First off, the gameplay. I cannot emphasize enough how the 3rd person perspective and gun combat allowed for an ultimately fun experience, which in the end is one of the most important factors when critiquing a game. Many complained that the lack of lateral or forward movement while aiming made it a frustrating experience, but on the flip-side of that, it really added to the frightfest. When rushed with a horde of angry villagers, giving the player less freedom forces them to be more strategic in their timing and choices in combat. 

Story and Character
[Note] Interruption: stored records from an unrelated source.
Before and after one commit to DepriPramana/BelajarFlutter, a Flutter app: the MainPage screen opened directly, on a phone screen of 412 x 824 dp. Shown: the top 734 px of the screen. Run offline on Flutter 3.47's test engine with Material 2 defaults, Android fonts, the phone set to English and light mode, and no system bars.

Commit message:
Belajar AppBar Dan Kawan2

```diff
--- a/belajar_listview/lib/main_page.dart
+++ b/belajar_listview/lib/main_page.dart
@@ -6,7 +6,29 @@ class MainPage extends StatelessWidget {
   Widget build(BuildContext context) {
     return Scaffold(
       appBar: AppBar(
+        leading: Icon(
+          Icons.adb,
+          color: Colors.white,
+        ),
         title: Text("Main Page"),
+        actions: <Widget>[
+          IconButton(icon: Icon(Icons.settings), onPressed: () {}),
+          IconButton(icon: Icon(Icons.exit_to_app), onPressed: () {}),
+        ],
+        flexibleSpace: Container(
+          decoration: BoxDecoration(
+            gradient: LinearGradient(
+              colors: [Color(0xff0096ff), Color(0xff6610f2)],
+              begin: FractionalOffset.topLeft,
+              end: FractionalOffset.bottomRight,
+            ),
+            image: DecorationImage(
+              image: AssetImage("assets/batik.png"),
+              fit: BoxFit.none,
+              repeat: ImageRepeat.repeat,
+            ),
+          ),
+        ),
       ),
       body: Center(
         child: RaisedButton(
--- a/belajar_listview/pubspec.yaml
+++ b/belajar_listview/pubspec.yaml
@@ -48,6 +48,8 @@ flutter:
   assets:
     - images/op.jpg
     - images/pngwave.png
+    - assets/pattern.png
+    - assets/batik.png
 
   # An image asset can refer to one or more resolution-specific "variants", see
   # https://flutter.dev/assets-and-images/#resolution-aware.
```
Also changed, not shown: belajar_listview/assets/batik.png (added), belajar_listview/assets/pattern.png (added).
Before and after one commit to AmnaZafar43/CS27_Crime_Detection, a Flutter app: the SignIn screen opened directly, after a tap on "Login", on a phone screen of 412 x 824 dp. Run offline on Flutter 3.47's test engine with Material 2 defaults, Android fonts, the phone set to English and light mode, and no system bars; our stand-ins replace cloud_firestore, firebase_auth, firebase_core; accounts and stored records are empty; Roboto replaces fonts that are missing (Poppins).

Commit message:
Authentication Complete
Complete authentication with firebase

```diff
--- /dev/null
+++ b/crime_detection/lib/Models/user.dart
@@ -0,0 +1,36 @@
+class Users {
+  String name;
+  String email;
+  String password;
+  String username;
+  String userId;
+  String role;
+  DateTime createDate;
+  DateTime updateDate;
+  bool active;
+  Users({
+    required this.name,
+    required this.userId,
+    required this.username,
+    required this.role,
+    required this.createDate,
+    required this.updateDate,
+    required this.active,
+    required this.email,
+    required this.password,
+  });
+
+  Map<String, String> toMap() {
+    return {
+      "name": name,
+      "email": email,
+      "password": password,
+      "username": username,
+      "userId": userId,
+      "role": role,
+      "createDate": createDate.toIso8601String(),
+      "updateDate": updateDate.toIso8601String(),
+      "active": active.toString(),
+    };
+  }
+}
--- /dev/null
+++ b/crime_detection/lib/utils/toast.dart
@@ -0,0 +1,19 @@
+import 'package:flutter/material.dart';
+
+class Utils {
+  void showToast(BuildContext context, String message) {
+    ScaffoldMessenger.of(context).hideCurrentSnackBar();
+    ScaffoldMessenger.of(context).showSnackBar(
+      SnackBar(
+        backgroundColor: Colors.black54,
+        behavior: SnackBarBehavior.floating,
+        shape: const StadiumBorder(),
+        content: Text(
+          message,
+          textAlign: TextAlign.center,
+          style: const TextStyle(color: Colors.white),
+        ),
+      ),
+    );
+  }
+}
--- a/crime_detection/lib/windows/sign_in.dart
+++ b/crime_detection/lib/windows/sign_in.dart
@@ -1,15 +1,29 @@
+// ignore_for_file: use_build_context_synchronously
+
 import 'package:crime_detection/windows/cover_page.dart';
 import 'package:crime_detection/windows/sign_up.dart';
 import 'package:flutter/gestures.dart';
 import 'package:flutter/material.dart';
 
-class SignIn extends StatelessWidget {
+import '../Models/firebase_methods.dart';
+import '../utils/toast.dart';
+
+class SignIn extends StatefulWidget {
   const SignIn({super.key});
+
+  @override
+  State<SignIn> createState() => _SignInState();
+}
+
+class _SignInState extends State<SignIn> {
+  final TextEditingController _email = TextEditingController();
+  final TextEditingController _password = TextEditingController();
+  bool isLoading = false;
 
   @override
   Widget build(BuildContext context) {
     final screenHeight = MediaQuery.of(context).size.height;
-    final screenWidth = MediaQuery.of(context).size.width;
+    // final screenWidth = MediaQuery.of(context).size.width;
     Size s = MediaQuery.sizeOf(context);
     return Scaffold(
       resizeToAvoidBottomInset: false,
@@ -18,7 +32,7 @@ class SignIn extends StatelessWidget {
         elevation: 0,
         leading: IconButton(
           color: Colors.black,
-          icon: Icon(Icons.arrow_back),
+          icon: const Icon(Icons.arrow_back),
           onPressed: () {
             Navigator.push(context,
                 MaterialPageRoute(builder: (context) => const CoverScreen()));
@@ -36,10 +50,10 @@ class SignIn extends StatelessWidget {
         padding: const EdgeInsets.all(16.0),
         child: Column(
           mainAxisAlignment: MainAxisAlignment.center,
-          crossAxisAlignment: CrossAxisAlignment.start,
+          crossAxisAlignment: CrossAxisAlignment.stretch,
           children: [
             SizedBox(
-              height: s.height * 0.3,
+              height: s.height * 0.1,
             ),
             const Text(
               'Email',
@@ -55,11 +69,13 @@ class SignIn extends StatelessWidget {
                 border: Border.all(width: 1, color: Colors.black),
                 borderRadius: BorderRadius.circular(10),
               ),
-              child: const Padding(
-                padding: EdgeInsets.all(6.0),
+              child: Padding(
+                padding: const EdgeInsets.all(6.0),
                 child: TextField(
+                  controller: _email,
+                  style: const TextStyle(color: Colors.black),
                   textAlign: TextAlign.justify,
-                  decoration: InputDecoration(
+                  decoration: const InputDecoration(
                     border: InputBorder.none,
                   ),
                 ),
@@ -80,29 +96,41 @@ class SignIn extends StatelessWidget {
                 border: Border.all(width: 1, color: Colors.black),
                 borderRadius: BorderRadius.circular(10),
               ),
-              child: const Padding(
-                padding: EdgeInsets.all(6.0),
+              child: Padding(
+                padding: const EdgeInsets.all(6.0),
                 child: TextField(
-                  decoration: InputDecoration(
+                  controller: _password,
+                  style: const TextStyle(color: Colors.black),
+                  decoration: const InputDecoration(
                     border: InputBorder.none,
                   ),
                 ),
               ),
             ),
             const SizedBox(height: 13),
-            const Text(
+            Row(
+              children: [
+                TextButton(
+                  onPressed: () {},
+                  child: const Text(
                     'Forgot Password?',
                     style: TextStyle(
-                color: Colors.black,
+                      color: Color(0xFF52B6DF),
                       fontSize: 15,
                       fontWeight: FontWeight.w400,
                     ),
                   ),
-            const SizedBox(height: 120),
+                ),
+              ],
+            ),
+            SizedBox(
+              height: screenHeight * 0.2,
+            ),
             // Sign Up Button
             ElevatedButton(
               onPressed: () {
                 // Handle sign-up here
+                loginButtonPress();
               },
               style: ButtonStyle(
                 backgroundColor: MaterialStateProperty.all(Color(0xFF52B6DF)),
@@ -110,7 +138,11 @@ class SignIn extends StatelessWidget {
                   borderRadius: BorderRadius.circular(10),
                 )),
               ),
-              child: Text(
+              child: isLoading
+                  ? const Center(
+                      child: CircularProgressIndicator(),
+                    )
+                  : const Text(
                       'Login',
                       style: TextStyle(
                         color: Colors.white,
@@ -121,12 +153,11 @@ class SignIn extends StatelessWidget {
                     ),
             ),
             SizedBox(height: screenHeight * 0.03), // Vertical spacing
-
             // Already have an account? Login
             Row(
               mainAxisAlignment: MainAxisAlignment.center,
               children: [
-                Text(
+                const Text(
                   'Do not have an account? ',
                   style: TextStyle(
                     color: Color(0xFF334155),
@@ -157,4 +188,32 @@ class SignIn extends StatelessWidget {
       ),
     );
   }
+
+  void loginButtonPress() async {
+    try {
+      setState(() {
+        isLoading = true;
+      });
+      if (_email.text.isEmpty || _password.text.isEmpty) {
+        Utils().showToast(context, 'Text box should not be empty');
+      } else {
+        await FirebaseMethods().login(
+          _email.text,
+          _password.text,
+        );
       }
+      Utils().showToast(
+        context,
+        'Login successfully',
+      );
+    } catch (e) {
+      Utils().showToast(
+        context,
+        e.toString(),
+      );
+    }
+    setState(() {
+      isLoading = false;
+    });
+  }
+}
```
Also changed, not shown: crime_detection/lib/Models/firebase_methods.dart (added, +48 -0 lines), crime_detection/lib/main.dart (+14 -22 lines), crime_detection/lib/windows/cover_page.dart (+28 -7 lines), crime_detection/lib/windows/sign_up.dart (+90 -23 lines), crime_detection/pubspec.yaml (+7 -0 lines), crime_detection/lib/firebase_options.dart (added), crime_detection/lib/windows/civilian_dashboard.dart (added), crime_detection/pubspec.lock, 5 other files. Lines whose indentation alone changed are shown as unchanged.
Second, the story itself may seem cheesy, saving the President's daughter and all but it evokes inspiration from great 80's action and horror films. Though the overall story feels that way, the player soon forgets all cliches when the horror starts. Resident Evil 4 has a very strong, "good versus evil" theme to it that keeps you wanting to move Leon forward to save Ashley, no matter where the game takes you. As you progress, the truth unravels about the village and the evil behind it, taking you from the village to exotic locations such as medieval castles, deep caverns and underground laboratories. The characters are interesting as well, especially the veteran protagonist. Despite his mid-2000s Hot Topic haircut, Leon becomes an excellent character to experience the game through. Over time you begin to sympathize with him and in the end, feel sorry that he has to be there. His quick one-liners and quips are all around fantastic, occasionally adding comic relief (he starts his comments fairly early). There are a few weaker characters such as Ashley, which is unfortunate as the game revolves around her rescue. She's not able to help Leon much in combat and she becomes an easy target, which does create an 'edge of your seat' experience, but I find that she can get in the way at the wrong times. Fortunately, throughout the game, there are hiding spots she can go to while you deal with the onslaught of enemies. Having said this, the most iconic character award goes to the mysterious merchant. He has no origin, no sense of intent or goal, just a really helpful guy. At first he appears to be creepy and untrustworthy, especially with his timing, but when he opens his long blue trench coat and says, "What'r ya buyin'?", you know he's an alright guy, especially when he provides efficient armaments. Trust me, he's an instant favorite. 

Graphics and Level Design

Third, playing this on the PlayStation 3's release of the game, it looks good, considering having spent so much time with current generation graphics. Though dated, the gritty textures, the dark and bland color schemes and smoky atmosphere only add to the overall makeup of the game. The dull color scheme translates better graphically after so much time. It drives home the feeling of loneliness and dread as Leon fights the masses alone (well, for a little while at least). That sense of anxiety and fear is indicative of all Resident Evil games, this one being no exception. Each level has it's own character and personality. The attention to detail in each section brings the scares and horrors to life, utilizing the environment to set the tone right away. Whether it's in the deep rural forest of Europe or in the deep dungeons of an ancient castle, no environment gives the player a break from the evil that lurks around every corner. There are times that the game allows for breathing and recollection of strength and courage, but at no point does the surrounding relent in it's spooky vibes.

Overall, the game is still a powerhouse in the horror genre, to the point of being re-released 4 times after it's initial Nintendo GameCube debut. It's adored by fans so much that each new system keeps it alive with an update on it's graphics. Though the game is not perfect (some of you may disagree), it's as close to perfect as it can be. With more good than bad, the level design and memorable moments overshadow the few faults the game has. If you're looking to play a Resident Evil game before the new one drops next year, this one is definitely worth checking out with unlimited replay value (new game+, weapon upgrades and customization, collectibles, and even unlockable costumes for the characters). 

Geektified Retro Score: 9/10 

Let's get a discussion going. What did you think of the game? Are you excited for the future of Resident Evil or concerned?

No comments:

Post a Comment